I’m fascinated by architecture and charming homes. I like houses with a bit of character, a bit of soul. Down in the South-West, every old stone tells a story. I’m thinking for example of the old inn where I was born in Villeneuve-de-Marsan. It belonged to my great-grandparents, my grandparents and my parents, before I became part of the fourth generation of chefs to live there. For me, Villeneuve also means the 17th-century farmhouse I unearthed. I had a terribly hard time letting go of it and I still dream of it at night. I really miss it. This attachment to my childhood homes and my roots no doubt explains why I have such difficulty stepping into a neutral space to cook. With a restaurant, it has to be love at first sight. When I came across 4, rue d’Assas in Paris, it seemed nothing less than obvious that I would take over the place. I had exactly the same reaction when I first entered the Connaught room in London, with its listed wood panelling, for my temporary place in San Sebastian’s María Cristina or for my 18th-century private mansion in Moscow, once frequented by Pushkin. I’m looking for a new place at the moment and I haven’t yet felt that chemistry. And for my personal use, I’m looking for a property with character, preferably in the Basque country, because that’s where my parents live now. Meanwhile, back in Paris, I couldn’t live in a modern building.
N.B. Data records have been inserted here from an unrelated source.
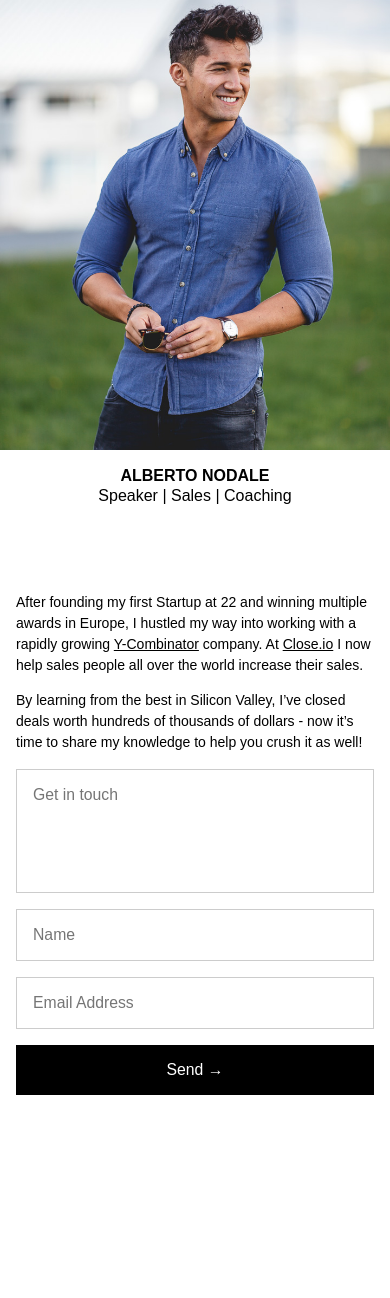
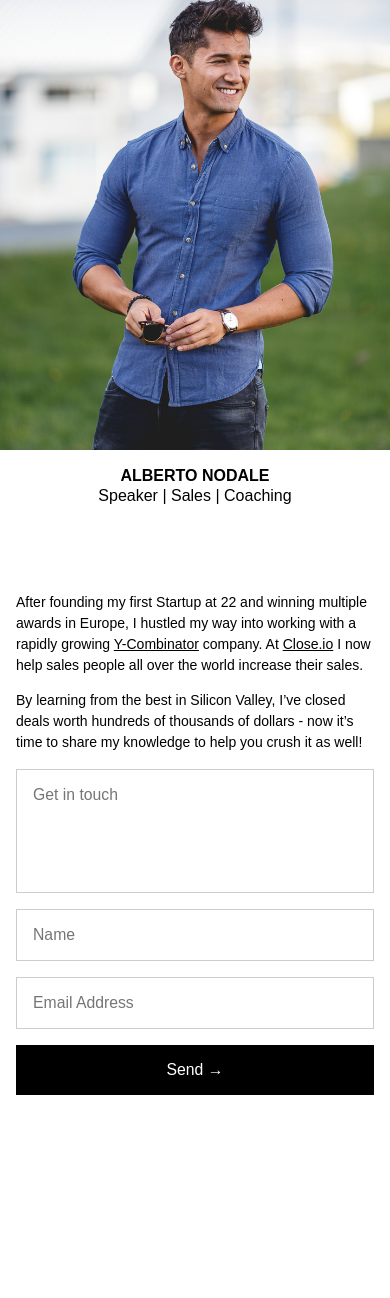
Before and after one commit to Albertonodale/albertonodale.com, a Jekyll site: the page built from index.md, in a window 390 px wide. Built offline with Jekyll 4.4.1, drawn with Linux system fonts in a browser that asks for light colours; nearby versions of some CDN libraries; our own code applies the rules of GitHub Pages for plain Markdown files; a script that is not in the unit is left out.

Commit message:
Reposition photo slightly, on mobile

```diff
--- a/css/main.scss
+++ b/css/main.scss
@@ -81,7 +81,7 @@ body {
 
 .image--cover {
   background-size: cover;
-  background-position: center -3em;
+  background-position: center -3.5em;
   background-repeat: no-repeat;
 
   @media (min-width: $break) {
```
I’d need a Haussmann flat, and above all, plenty of light. I’m hyper-sensitive to that.
© MARIE ETCHEGOYEN/M6